João Lourenço has been president of Angola since September 2017. About one year later, he cemented his hold on power by taking over the chairmanship of the ruling Movimento Popular de Libertação de Angola (MPLA). Although he reshuffled the government, for instance by replacing the transport minister, and the vice-president, Manuel Vicente, most other ministerial posts had not changed from the previous administration.
Despite promises to diversify the economy and fight corruption, which he has described as a scourge on society, his actions so far appear contradictory to his publicly-voiced intentions and declarations past and present.
Lourenço inherited a dire economic situation, characterized by serious shortages of foreign currency, particularly of the U.S. dollar, and the continual devaluation of the kwanza. The currency depreciated 40 percent against the dollar in 2018; inflation has hovered around 30 percent and is set to rise.
Angola’s economic troubles began in 2014 when global crude oil prices dipped and severely hampered the government’s ability to generate revenue. Angola depends on oil for 75 percent of its government revenue and 90 percent of its exports. This over-dependency on the hydrocarbon sector left the country vulnerable to economic shocks, potentially placing the country into an irrecoverable position.
Diversification has long been the answer, but execution of a strategy and plan never materialized in the previous administration. Lourenço’s chief election campaign plank centered on reducing the dependency on Angola’s hydrocarbons sector and creating new revenue streams from existing resources or developing new ones. Diversification was also a key condition for the International Monetary Fund (IMF) to agree to a three-year extended fund facility for Angola worth USD$3.7 billion.
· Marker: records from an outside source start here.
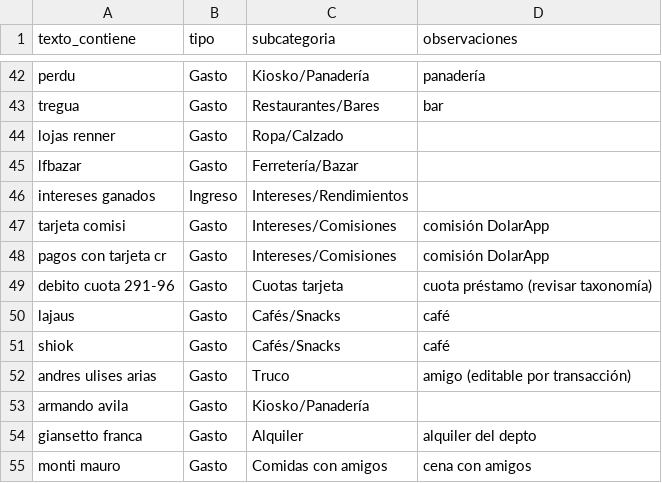
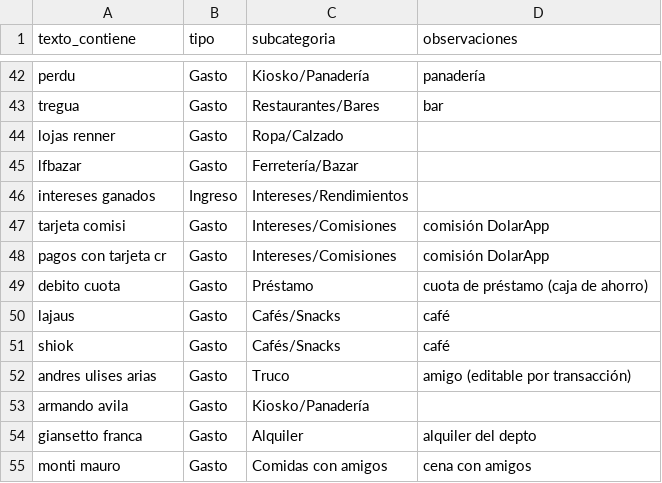
Before and after one commit to santiagovillanuevacba-max/control-gastos, a CSV file: config/rules.csv, drawn as a sheet; only a part is shown, gaps mark what is left out; removed rows and columns are numbered as before the commit, all else as after; the diff names each change by its address in the sheet, - before the commit and + after, or states it on an @@ line.

```diff
--- a/config/rules.csv
+++ b/config/rules.csv
-row 49: debito cuota 291-96 | Gasto | Cuotas tarjeta | cuota préstamo (revisar taxonomía)
+row 49: debito cuota | Gasto | Préstamo | cuota de préstamo (caja de ahorro)
```
Also changed, not shown: config/categories.csv, 2 other files.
Ending corruption, including bribery and money-laundering was another condition.
Diversification: an urgent priority
Angola is in ‘desperate’ need of cash, and therefore Lourenço is pursuing an ambitious investment program to develop the country’s agricultural, tourism, and mining assets. For instance, the government is planning to invest $230 million across the country over the next six years to support its Proyecto de Desarrollo de Agricultura Comercial, a development initiative launched last December which aims to commercialize the agricultural sector.
Oil majors, such as BP, Total and ExxonMobil have also signed MOUs with the state-owned oil company, Sonangol, to develop new ultra-deep offshore oil operations. The amount of the investments has not yet been made public.
A lot of the money for the new investments appears guaranteed by the government. Against the backdrop of a poor economic outlook, coupled with crude oil prices below the levels the government had counted on – although Brent crude prices rebounded early this year off the back of a production cut agreed by OPEC member states – Angola will have to resort to more borrowing. Debt-to-GDP remained at a risky 90 percent at the end of 2018, meaning that more commercial loans will be needed to finance the ambitious investment program and will continue to damage economic growth, not least because China is Angola’s largest purchaser of oil.
Meanwhile, Angola already owes Beijing a lot of money. Official figures put this at $23 billion last year, but due to the lack of reliable data this number could be much higher. Furthermore, as a lot of that debt with China has been guaranteed through oil-swap deals, increased volatility in crude oil prices is likely to again create more financial headaches for the government. Foreign investors are also likely to be concerned, as a growing debt burden will hinder the government’s ability to honor its debt repayments and ability to unlock financial resources.
Lourenço also pledged to stamp out corruption, which he has described as a “scourge on society.” International observers were positively surprised when he sacked the children of ex-president dos Santos from key positions within Sonangol and Angola’s sovereign-wealth fund, FSDEA. José Filomeno, a son of the former president and former head of FSDEA, and his business ally, dual Swiss-Angolan national Jean-Claude Bastos de Morais, were arrested in Angola in September 2018 on charges they had conspired to defraud the state in multiple jurisdictions, including in Switzerland and the United Kingdom. Both have denied wrongdoing. Authorities in Mauritius, Switzerland and the U.K. froze their assets, while investigations were ongoing. However, London’s Commercial Court, which is part of its High Court, lifted the freezing order due to what it said were serious procedural failings in the original complaint.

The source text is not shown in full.